The Procession to Calvary Review – PC


I have played through a number of games where the visuals have been pleasant enough to be appropriately described as ‘like playing through a painting’ but I can’t recall a time where I have literally played through a piece of art. The Procession to Calvary, developed by Joe Richardson, has now filled that gap in my gaming history, as it requires you to play through a series of paintings, some of which you may recognize, and some of which you may not. That’s not all though, as every element of the game, including the protagonist, all NPCs and even the items that you will pick up are all taken from paintings as well, leading to an experience that just might encourage you to visit an art gallery.

I was a reasonably late bloomer when it comes to classical art appreciation, only really beginning to develop an appreciation for the form in the past few years. However, I can now occasionally tell my Turners from my Boticellis, and so I was excited to dive into The Procession to Calvary and see what was in store. What made me even more excited was that there was a distinct Monty Python-style sense of humor to proceedings, and this mixture of art and comedy seemed like a sure-fire hit. Within minutes of starting up the game I had already laughed at a joke that was presented through one of the menu screens, and from that moment on I knew that I was in safe hands.

The Procession to Calvary isn’t a long game, and can be completed in a couple of hours, depending on how much time you spend on some of the puzzles. However, it uses that time wisely, and is packed with enough jokes, and enough variety of jokes, to give you something to look forward to on each new screen. In true point-and-click fashion, the majority of the puzzles involve finding an item and then finding the right person to give this item to, and there will be a number of points where you seem stuck for what to do, until stumbling upon the right solution suddenly opens up a whole host of new paths for you. I found most of the puzzles to be fairly straightforward (though not necessarily easy) once I got the hang of them, though there was one instance towards the very end of the game where I don’t think I would have grasped the solution without the assistance of a guide.

Though The Procession to Calvary does have a story, most of your time with the game is spent interacting with a wild cast of characters who don’t have a huge impact on the overall plot. You are given the task of murdering Heavenly Peter, an apparently tyrannical leader, early on in the game, but most of your time is spent figuring out how to actually get to him, with a variety of characters willing to stand in your way. Unlike a lot of other puzzle games, here you are given a sword, and the ability to use it, meaning that if a particular puzzle is too tricky to figure out, you are perfectly able to kill the character who is standing in your way, though with the promise that your actions will have consequences later down the line. It’s an interesting alternative to the hint system, and though a lot of the puzzles aren’t frustrating enough to need to use your weapon, it’s still nice to know that it’s there.

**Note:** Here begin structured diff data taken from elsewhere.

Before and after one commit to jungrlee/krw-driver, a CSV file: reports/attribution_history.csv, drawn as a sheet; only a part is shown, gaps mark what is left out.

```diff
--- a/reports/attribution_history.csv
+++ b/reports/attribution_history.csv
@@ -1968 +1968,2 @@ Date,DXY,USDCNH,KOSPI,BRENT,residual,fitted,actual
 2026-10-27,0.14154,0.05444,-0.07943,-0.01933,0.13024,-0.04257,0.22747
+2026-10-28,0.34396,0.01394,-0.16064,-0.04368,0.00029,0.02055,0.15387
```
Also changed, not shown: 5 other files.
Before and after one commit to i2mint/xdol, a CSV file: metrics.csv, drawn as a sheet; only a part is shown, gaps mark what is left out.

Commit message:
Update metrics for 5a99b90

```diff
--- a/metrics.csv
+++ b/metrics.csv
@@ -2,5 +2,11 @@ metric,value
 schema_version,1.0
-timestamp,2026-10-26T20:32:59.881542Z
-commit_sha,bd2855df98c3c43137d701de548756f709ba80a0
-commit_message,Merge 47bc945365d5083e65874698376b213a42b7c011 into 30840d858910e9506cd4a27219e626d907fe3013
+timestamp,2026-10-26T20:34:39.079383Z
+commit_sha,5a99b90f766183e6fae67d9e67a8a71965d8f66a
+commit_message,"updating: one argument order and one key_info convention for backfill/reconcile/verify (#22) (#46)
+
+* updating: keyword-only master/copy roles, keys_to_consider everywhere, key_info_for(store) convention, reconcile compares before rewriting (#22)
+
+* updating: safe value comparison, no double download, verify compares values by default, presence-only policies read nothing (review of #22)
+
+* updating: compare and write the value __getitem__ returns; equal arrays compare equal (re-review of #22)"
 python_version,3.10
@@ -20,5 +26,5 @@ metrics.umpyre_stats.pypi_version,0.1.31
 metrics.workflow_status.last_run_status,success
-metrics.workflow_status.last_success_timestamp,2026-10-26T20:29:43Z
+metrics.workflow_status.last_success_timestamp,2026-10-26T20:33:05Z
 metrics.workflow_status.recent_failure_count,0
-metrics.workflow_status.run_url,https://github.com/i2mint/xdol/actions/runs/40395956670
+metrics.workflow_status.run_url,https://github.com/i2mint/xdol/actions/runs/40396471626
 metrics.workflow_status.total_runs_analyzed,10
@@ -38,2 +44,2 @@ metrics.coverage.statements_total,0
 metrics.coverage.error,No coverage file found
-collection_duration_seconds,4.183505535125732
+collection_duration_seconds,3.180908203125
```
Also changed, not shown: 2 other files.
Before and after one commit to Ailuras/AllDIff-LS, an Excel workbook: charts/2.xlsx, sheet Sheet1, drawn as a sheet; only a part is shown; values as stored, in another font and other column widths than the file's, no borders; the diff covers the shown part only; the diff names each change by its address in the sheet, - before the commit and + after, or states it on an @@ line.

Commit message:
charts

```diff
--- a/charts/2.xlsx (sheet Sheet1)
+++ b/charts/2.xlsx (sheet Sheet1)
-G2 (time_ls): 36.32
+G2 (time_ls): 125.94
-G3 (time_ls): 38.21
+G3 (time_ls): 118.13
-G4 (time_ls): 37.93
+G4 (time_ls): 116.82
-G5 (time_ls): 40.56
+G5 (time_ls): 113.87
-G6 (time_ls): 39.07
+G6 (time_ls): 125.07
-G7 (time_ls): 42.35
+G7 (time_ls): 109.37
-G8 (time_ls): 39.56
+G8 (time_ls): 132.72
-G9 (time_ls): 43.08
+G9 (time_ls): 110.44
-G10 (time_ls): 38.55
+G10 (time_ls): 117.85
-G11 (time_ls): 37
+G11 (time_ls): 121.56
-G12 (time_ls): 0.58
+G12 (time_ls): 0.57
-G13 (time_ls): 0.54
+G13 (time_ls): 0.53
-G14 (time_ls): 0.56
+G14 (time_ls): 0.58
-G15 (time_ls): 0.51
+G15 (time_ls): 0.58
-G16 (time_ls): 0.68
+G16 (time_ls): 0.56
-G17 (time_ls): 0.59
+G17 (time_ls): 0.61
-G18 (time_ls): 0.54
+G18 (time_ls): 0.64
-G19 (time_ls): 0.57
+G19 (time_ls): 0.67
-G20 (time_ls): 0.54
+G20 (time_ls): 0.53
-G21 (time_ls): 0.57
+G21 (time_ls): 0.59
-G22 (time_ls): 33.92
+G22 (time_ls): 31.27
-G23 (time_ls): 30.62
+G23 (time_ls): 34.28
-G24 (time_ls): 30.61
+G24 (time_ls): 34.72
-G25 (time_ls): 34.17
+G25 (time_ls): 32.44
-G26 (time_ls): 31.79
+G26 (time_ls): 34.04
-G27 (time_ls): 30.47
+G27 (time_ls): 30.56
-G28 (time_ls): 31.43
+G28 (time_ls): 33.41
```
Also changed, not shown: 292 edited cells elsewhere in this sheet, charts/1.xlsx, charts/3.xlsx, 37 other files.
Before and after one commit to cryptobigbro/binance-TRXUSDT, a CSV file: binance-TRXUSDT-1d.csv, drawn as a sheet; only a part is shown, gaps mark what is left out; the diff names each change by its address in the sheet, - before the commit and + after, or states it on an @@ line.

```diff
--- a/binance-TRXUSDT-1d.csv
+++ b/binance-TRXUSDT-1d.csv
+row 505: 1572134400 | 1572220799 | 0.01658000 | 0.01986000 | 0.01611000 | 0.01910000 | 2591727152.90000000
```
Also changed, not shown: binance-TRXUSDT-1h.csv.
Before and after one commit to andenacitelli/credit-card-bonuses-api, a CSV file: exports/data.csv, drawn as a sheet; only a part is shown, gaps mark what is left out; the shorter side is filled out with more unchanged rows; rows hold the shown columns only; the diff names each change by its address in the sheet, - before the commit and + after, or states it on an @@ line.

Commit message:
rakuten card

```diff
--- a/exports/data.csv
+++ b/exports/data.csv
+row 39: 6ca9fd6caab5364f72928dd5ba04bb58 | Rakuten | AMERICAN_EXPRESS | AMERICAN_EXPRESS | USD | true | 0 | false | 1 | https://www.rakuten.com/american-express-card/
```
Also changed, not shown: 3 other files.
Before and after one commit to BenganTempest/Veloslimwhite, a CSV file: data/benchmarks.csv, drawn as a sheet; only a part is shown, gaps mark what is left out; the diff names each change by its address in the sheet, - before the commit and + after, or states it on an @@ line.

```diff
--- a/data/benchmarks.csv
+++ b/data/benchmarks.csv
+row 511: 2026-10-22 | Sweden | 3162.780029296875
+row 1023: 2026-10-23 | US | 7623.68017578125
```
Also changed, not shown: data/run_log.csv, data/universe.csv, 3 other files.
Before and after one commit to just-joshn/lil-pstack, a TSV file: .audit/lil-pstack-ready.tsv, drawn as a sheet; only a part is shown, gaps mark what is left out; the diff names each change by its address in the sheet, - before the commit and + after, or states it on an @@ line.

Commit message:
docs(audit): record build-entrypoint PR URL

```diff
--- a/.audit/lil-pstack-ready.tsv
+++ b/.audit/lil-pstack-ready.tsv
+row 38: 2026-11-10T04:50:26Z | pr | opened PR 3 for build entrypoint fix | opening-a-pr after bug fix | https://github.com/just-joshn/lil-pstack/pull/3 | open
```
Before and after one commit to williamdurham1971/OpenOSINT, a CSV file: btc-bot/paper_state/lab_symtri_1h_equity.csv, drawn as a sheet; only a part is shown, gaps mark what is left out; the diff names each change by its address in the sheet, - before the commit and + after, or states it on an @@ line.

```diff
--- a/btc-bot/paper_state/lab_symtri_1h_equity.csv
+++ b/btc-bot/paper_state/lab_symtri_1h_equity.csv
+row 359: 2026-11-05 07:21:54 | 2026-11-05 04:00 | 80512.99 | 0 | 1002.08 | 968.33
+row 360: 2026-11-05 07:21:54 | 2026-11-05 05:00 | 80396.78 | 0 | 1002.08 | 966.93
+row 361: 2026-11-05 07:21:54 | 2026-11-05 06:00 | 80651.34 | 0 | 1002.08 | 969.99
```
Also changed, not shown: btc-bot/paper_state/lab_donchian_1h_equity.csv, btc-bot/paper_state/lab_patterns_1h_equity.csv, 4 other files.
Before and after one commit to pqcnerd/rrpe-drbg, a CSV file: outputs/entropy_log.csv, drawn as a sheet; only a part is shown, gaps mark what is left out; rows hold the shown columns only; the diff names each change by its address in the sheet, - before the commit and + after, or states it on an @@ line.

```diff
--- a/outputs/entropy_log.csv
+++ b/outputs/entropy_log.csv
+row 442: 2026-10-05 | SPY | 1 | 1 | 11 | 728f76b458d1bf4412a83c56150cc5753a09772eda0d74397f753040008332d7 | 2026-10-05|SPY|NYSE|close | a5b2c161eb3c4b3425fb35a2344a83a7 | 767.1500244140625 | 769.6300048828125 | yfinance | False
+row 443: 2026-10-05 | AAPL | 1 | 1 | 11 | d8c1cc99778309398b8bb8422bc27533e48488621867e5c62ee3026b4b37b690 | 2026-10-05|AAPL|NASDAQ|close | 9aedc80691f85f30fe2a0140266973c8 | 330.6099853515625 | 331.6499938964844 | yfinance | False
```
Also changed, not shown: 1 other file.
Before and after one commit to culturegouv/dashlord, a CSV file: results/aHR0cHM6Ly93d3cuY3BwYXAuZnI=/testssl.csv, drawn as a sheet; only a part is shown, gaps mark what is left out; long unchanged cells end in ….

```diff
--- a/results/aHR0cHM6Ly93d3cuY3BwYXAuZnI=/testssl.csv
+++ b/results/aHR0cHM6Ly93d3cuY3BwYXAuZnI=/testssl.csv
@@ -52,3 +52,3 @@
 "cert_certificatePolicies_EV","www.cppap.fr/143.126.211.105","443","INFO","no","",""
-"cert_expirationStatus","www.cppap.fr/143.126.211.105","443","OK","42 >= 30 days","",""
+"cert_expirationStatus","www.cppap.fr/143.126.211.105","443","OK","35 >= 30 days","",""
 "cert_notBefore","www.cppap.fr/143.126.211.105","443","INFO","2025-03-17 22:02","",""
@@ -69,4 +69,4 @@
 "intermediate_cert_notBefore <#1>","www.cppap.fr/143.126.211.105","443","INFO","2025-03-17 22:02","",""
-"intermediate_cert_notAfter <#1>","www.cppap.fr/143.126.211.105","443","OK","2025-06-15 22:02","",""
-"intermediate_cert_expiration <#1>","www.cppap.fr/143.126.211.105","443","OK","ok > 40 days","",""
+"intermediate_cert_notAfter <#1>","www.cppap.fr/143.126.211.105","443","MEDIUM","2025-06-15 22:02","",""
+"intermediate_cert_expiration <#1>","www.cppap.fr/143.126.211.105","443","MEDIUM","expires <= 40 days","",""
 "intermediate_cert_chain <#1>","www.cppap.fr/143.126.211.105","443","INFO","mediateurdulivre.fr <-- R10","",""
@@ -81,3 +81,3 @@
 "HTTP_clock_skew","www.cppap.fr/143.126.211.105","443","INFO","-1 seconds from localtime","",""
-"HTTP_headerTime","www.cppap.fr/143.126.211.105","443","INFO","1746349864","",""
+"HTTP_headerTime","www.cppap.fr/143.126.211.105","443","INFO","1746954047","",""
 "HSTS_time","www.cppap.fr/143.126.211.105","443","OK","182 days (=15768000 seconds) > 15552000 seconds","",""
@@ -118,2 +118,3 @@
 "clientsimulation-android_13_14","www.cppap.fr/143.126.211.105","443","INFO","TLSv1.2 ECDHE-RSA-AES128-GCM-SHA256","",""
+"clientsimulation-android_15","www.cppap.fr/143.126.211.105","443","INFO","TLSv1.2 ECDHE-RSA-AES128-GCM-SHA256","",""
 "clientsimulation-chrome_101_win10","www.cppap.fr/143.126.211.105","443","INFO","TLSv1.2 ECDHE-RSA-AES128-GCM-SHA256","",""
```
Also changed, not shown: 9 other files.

I had a lot of fun with The Procession to Calvary, and although it is a fairly short experience, I laughed out loud more playing through this game than I can remember from any recent title that I have experienced. Of course, humor is largely subjective, and it may be that the jokes on show here just happened to tickle my childish sense of humor, but I also found that the puzzles were intriguing and engrossing enough to carry me through when necessary. This is a great game to play over the space of a couple of evenings, and the use of artwork and repurposing of certain elements of paintings is really cleverly done. I came away from The Procession to Calvary with a wide smile on my face, which isn’t something that can be said for a lot of games.